[User interface change data]
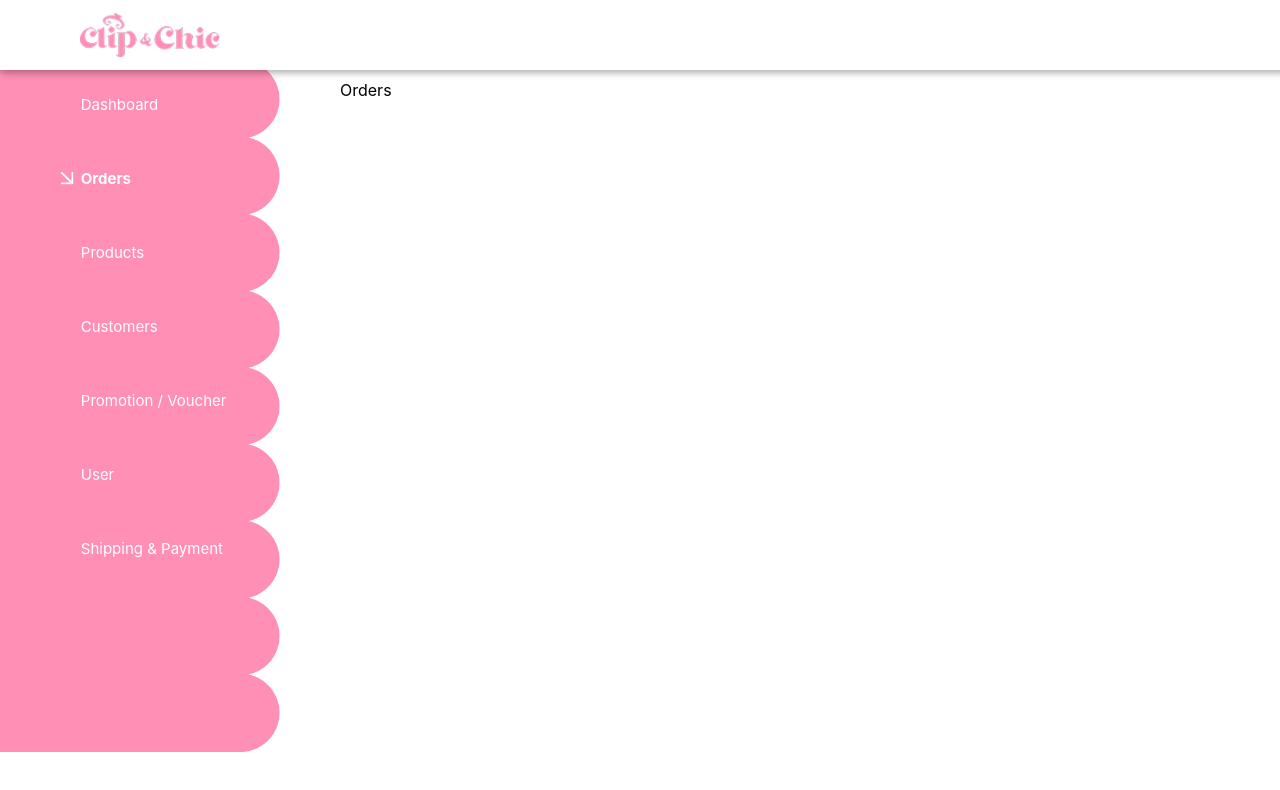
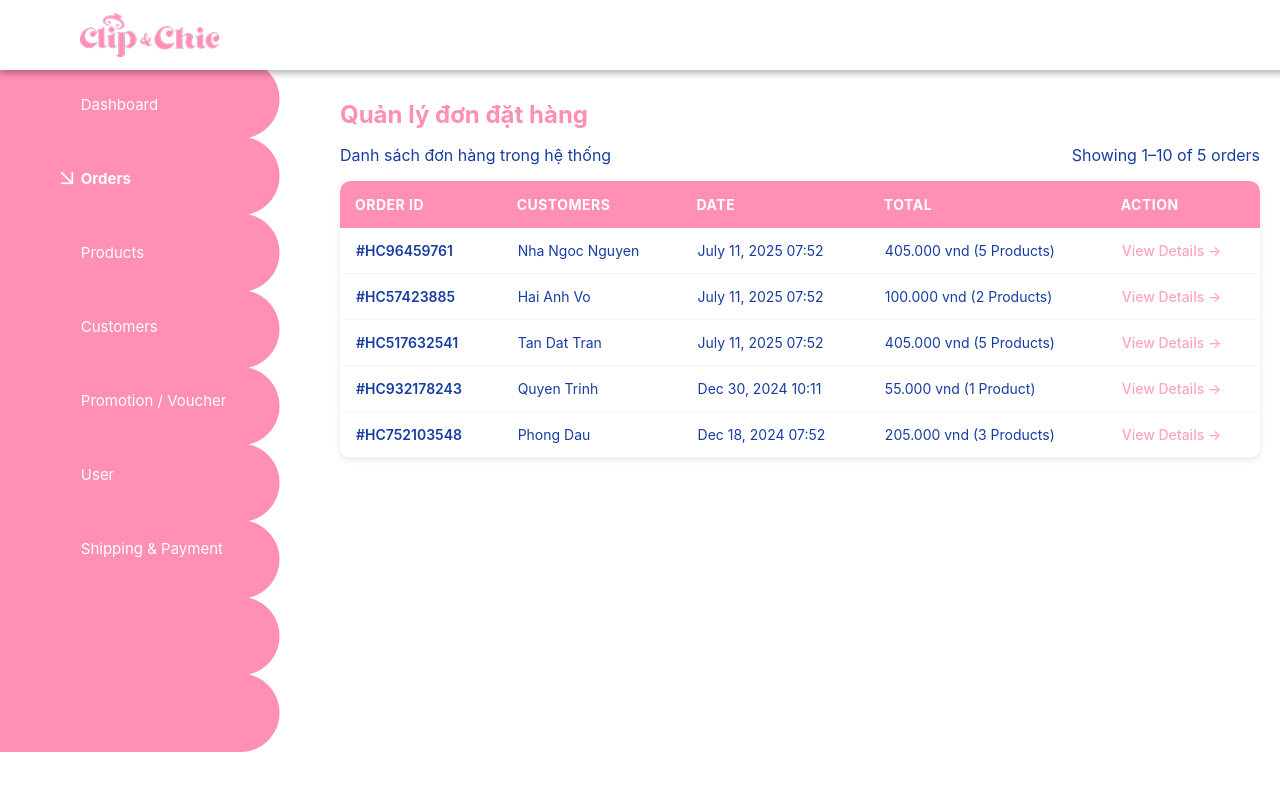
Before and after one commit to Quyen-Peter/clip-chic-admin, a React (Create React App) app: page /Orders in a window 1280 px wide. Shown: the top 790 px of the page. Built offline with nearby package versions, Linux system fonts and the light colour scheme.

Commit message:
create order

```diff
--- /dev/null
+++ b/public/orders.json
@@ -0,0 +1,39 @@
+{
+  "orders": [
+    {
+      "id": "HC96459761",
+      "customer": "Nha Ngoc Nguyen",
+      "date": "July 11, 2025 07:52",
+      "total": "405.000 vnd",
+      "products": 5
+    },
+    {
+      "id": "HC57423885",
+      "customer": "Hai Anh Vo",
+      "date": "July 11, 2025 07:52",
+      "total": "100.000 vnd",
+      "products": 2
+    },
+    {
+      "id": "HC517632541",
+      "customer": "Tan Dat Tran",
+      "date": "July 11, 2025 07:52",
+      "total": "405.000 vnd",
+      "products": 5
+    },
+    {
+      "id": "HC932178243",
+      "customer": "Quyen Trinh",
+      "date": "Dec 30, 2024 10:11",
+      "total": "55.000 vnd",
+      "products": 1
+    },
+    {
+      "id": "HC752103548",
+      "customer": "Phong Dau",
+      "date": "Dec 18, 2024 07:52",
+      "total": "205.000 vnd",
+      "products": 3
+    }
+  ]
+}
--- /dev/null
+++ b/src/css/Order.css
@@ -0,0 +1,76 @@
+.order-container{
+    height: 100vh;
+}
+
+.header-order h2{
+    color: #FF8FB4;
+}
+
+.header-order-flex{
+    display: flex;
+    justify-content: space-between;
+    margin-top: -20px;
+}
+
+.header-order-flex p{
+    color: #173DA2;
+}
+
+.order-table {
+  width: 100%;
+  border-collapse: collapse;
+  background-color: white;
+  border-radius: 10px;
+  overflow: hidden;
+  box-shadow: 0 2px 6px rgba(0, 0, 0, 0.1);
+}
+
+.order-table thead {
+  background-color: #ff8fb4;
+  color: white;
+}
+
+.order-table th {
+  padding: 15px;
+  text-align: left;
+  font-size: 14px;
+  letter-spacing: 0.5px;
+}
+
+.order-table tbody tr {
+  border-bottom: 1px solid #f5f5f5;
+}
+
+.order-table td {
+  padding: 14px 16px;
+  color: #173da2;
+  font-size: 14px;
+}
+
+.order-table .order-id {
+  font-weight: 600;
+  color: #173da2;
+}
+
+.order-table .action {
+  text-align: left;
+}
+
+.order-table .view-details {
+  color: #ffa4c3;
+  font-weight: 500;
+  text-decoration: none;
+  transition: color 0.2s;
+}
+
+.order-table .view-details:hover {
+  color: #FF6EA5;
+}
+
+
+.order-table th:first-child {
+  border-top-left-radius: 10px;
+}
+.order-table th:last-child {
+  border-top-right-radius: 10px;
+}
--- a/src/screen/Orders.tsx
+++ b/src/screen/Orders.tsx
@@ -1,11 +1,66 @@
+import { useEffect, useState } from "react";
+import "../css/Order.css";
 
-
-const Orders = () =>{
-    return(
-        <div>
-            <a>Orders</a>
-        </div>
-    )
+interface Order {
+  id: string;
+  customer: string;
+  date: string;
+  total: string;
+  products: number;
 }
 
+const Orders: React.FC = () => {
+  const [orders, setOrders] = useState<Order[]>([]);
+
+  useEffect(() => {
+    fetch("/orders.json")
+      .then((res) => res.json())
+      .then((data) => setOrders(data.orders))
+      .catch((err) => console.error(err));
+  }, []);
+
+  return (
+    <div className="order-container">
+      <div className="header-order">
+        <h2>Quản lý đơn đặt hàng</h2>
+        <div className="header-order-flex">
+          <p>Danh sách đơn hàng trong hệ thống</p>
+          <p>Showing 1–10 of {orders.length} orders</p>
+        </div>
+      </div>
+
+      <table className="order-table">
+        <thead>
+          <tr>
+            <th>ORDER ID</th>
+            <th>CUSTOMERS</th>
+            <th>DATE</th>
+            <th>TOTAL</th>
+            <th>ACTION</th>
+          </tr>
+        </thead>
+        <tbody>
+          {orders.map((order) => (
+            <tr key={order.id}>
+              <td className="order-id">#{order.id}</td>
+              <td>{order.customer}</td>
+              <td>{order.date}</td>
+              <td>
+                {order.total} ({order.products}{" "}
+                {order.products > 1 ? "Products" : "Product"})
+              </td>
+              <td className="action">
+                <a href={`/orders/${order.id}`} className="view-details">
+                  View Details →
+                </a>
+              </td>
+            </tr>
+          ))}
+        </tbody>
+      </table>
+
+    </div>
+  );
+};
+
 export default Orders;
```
...
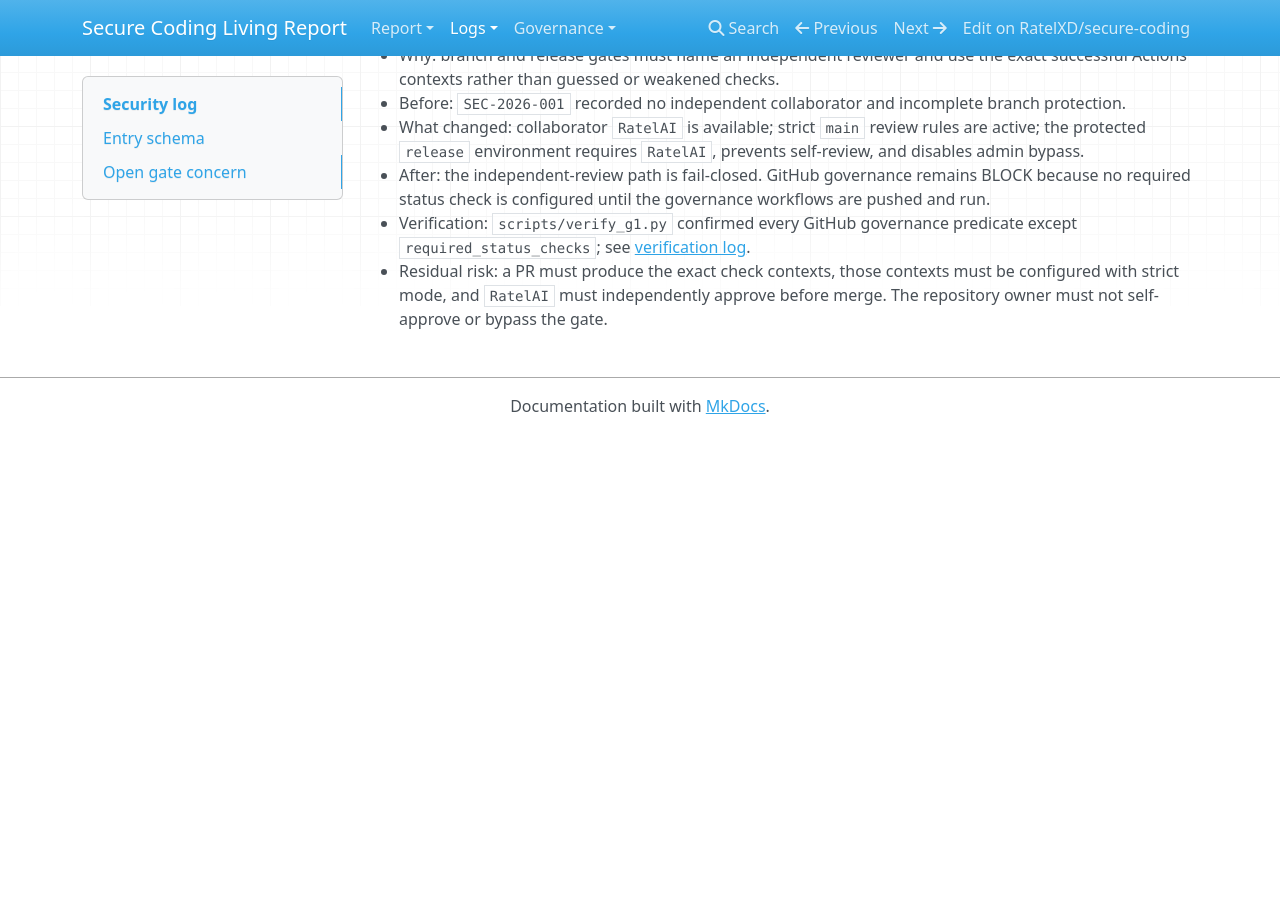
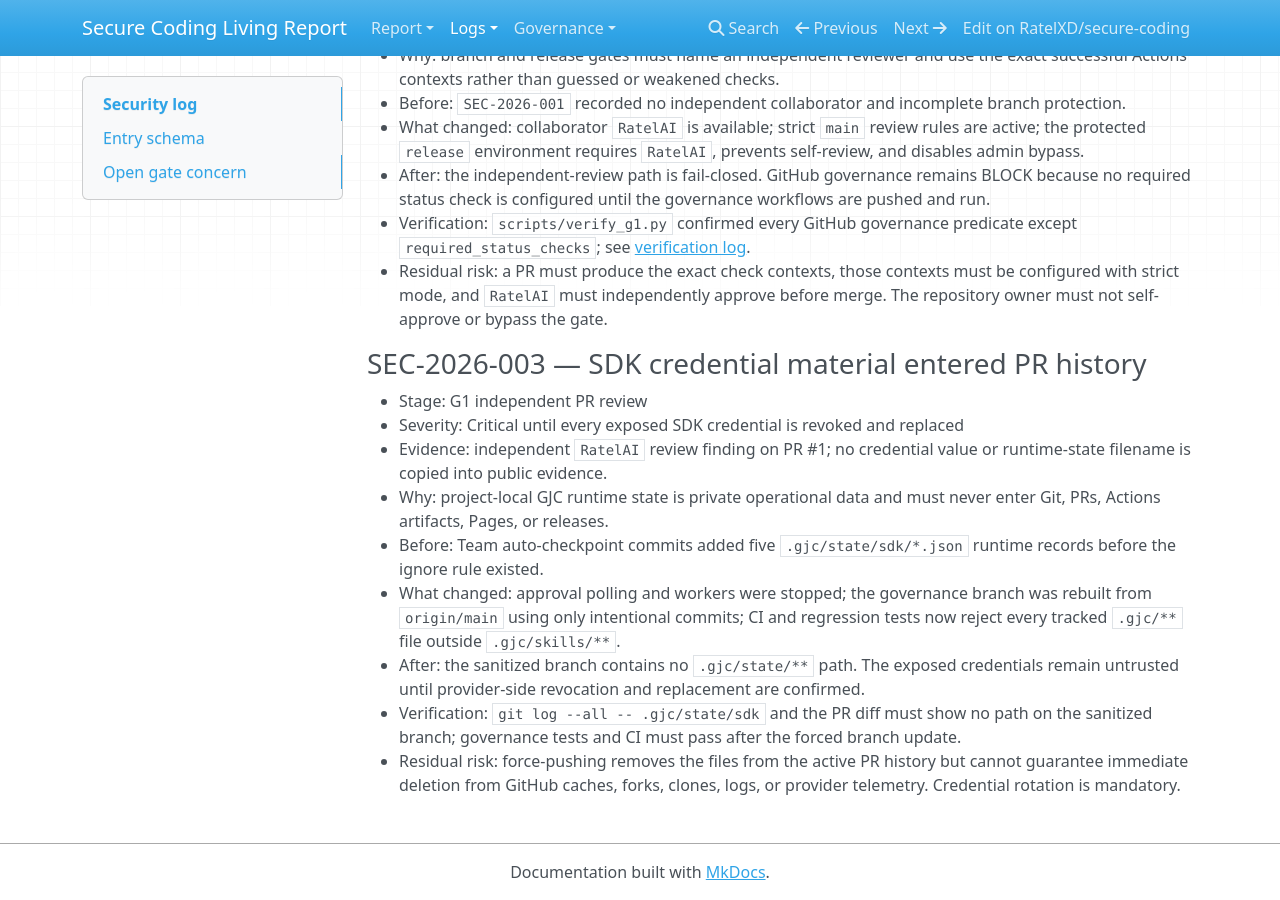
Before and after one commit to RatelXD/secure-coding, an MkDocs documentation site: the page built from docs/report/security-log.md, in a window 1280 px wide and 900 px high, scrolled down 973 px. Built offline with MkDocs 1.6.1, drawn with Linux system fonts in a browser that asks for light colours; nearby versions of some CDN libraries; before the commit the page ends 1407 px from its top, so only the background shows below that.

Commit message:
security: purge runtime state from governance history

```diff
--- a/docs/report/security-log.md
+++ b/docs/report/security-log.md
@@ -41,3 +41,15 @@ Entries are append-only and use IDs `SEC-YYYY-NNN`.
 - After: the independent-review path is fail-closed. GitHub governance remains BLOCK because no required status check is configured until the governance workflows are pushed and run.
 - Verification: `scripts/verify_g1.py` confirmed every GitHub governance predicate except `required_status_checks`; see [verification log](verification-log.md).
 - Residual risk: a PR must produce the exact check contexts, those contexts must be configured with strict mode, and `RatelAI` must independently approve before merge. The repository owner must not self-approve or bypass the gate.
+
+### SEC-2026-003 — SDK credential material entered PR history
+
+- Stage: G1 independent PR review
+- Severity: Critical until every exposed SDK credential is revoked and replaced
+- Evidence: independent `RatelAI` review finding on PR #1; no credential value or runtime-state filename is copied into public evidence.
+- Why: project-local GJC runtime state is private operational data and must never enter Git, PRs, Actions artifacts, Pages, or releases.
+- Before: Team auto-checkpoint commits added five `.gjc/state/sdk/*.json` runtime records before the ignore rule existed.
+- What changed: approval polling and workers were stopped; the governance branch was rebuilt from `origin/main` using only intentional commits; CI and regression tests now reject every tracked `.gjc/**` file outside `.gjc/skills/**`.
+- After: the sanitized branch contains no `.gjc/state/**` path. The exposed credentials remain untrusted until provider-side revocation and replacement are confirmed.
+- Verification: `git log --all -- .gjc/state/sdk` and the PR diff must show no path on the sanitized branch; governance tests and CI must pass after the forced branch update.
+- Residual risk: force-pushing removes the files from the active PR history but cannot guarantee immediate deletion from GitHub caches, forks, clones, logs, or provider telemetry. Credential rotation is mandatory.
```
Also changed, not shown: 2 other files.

- Action item
Nothing but a number, please, for how many lines of the data hold "child".

- Result of this task
2